Data for analysis:
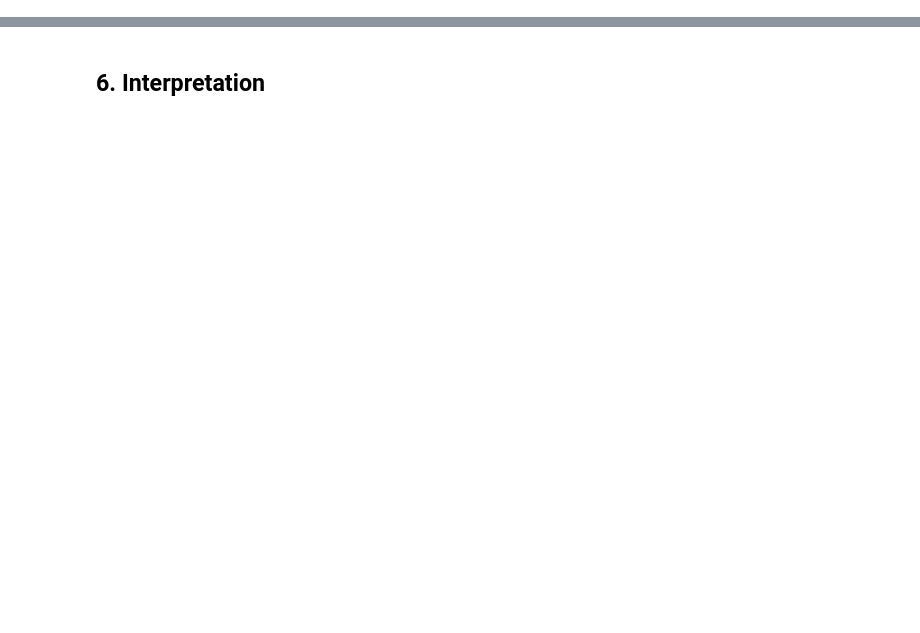
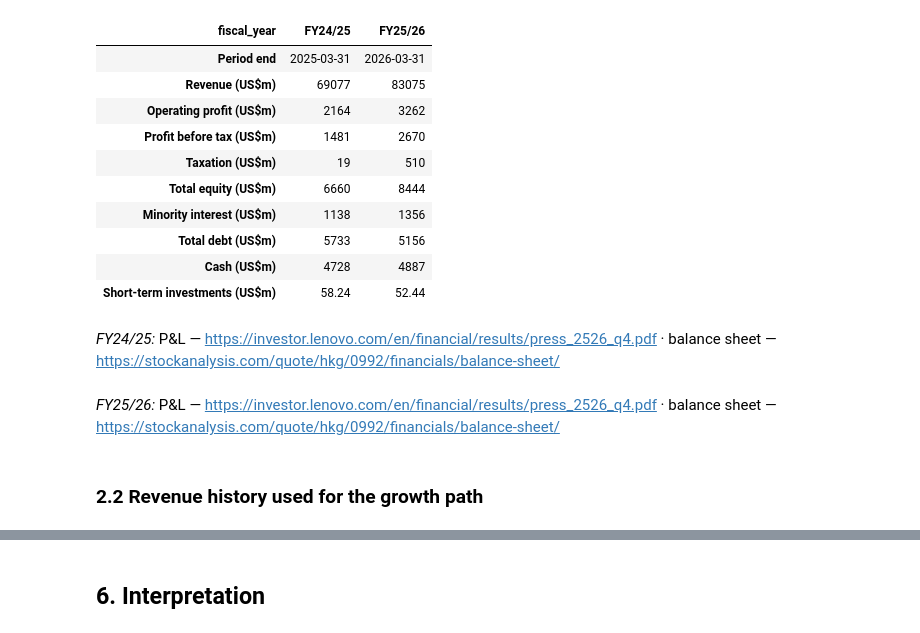
Before and after one commit to federicomeschini/SponsorshipIntelligence_Lenovo, a Jupyter notebook: reports/methods_annex/40_brand_value.ipynb, the cells around one changed output, grey strips where cells are left out. Cells and saved outputs as stored; diff of their text form; code cells hidden in the pictures; blank space fills up the shorter version.

```diff
--- a/reports/methods_annex/40_brand_value.ipynb
+++ b/reports/methods_annex/40_brand_value.ipynb
@@ -258,0 +91,26 @@ md(f"**Tables 7–8.** Routes with a statistically identified brand-to-money lin
+# %%
+annual = pd.read_csv("data/reference/lenovo_annual_financials.csv")
+cols = ["fiscal_year", "period_end", "revenue_usd_m", "operating_profit_usd_m", "profit_before_tax_usd_m", "taxation_usd_m",
+        "total_equity_usd_m", "minority_interest_usd_m", "total_debt_usd_m", "cash_usd_m", "short_term_investments_usd_m"]
+show = annual[cols].set_index("fiscal_year").T
+show.index = ["Period end", "Revenue (US$m)", "Operating profit (US$m)", "Profit before tax (US$m)", "Taxation (US$m)",
+              "Total equity (US$m)", "Minority interest (US$m)", "Total debt (US$m)", "Cash (US$m)", "Short-term investments (US$m)"]
+display(show)
+for _, r in annual.iterrows():
+    md(f"*{r['fiscal_year']}:* P&L — {r['pl_source_url']} · balance sheet — {r['balance_sheet_source_url']}")
+# %% [output]
+| fiscal_year | FY24/25 | FY25/26 |
+| Period end | 2025-03-31 | 2026-03-31 |
+| Revenue (US$m) | 69077 | 83075 |
+| Operating profit (US$m) | 2164 | 3262 |
+| Profit before tax (US$m) | 1481 | 2670 |
+| Taxation (US$m) | 19 | 510 |
+| Total equity (US$m) | 6660 | 8444 |
+| Minority interest (US$m) | 1138 | 1356 |
+| Total debt (US$m) | 5733 | 5156 |
+| Cash (US$m) | 4728 | 4887 |
+| Short-term investments (US$m) | 58.24 | 52.44 |
+*FY24/25:* P&L — https://investor.lenovo.com/en/financial/results/press_2526_q4.pdf · balance sheet — https://stockanalysis.com/quote/hkg/0992/financials/balance-sheet/
+*FY25/26:* P&L — https://investor.lenovo.com/en/financial/results/press_2526_q4.pdf · balance sheet — https://stockanalysis.com/quote/hkg/0992/financials/balance-sheet/
+# %% [markdown]
+### 2.2 Revenue history used for the growth path
```
Also changed, not shown: parts of 47 cells of this notebook, 15 other files.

Task details: Write out the whole listing above exactly; do not include the pictures.

Response to this exercise:
Before and after one commit to federicomeschini/SponsorshipIntelligence_Lenovo, a Jupyter notebook: reports/methods_annex/40_brand_value.ipynb, the cells around one changed output, grey strips where cells are left out. Cells and saved outputs as stored; diff of their text form; code cells hidden in the pictures; blank space fills up the shorter version.

```diff
--- a/reports/methods_annex/40_brand_value.ipynb
+++ b/reports/methods_annex/40_brand_value.ipynb
@@ -258,0 +91,26 @@ md(f"**Tables 7–8.** Routes with a statistically identified brand-to-money lin
+# %%
+annual = pd.read_csv("data/reference/lenovo_annual_financials.csv")
+cols = ["fiscal_year", "period_end", "revenue_usd_m", "operating_profit_usd_m", "profit_before_tax_usd_m", "taxation_usd_m",
+        "total_equity_usd_m", "minority_interest_usd_m", "total_debt_usd_m", "cash_usd_m", "short_term_investments_usd_m"]
+show = annual[cols].set_index("fiscal_year").T
+show.index = ["Period end", "Revenue (US$m)", "Operating profit (US$m)", "Profit before tax (US$m)", "Taxation (US$m)",
+              "Total equity (US$m)", "Minority interest (US$m)", "Total debt (US$m)", "Cash (US$m)", "Short-term investments (US$m)"]
+display(show)
+for _, r in annual.iterrows():
+    md(f"*{r['fiscal_year']}:* P&L — {r['pl_source_url']} · balance sheet — {r['balance_sheet_source_url']}")
+# %% [output]
+| fiscal_year | FY24/25 | FY25/26 |
+| Period end | 2025-03-31 | 2026-03-31 |
+| Revenue (US$m) | 69077 | 83075 |
+| Operating profit (US$m) | 2164 | 3262 |
+| Profit before tax (US$m) | 1481 | 2670 |
+| Taxation (US$m) | 19 | 510 |
+| Total equity (US$m) | 6660 | 8444 |
+| Minority interest (US$m) | 1138 | 1356 |
+| Total debt (US$m) | 5733 | 5156 |
+| Cash (US$m) | 4728 | 4887 |
+| Short-term investments (US$m) | 58.24 | 52.44 |
+*FY24/25:* P&L — https://investor.lenovo.com/en/financial/results/press_2526_q4.pdf · balance sheet — https://stockanalysis.com/quote/hkg/0992/financials/balance-sheet/
+*FY25/26:* P&L — https://investor.lenovo.com/en/financial/results/press_2526_q4.pdf · balance sheet — https://stockanalysis.com/quote/hkg/0992/financials/balance-sheet/
+# %% [markdown]
+### 2.2 Revenue history used for the growth path
```
Also changed, not shown: parts of 47 cells of this notebook, 15 other files.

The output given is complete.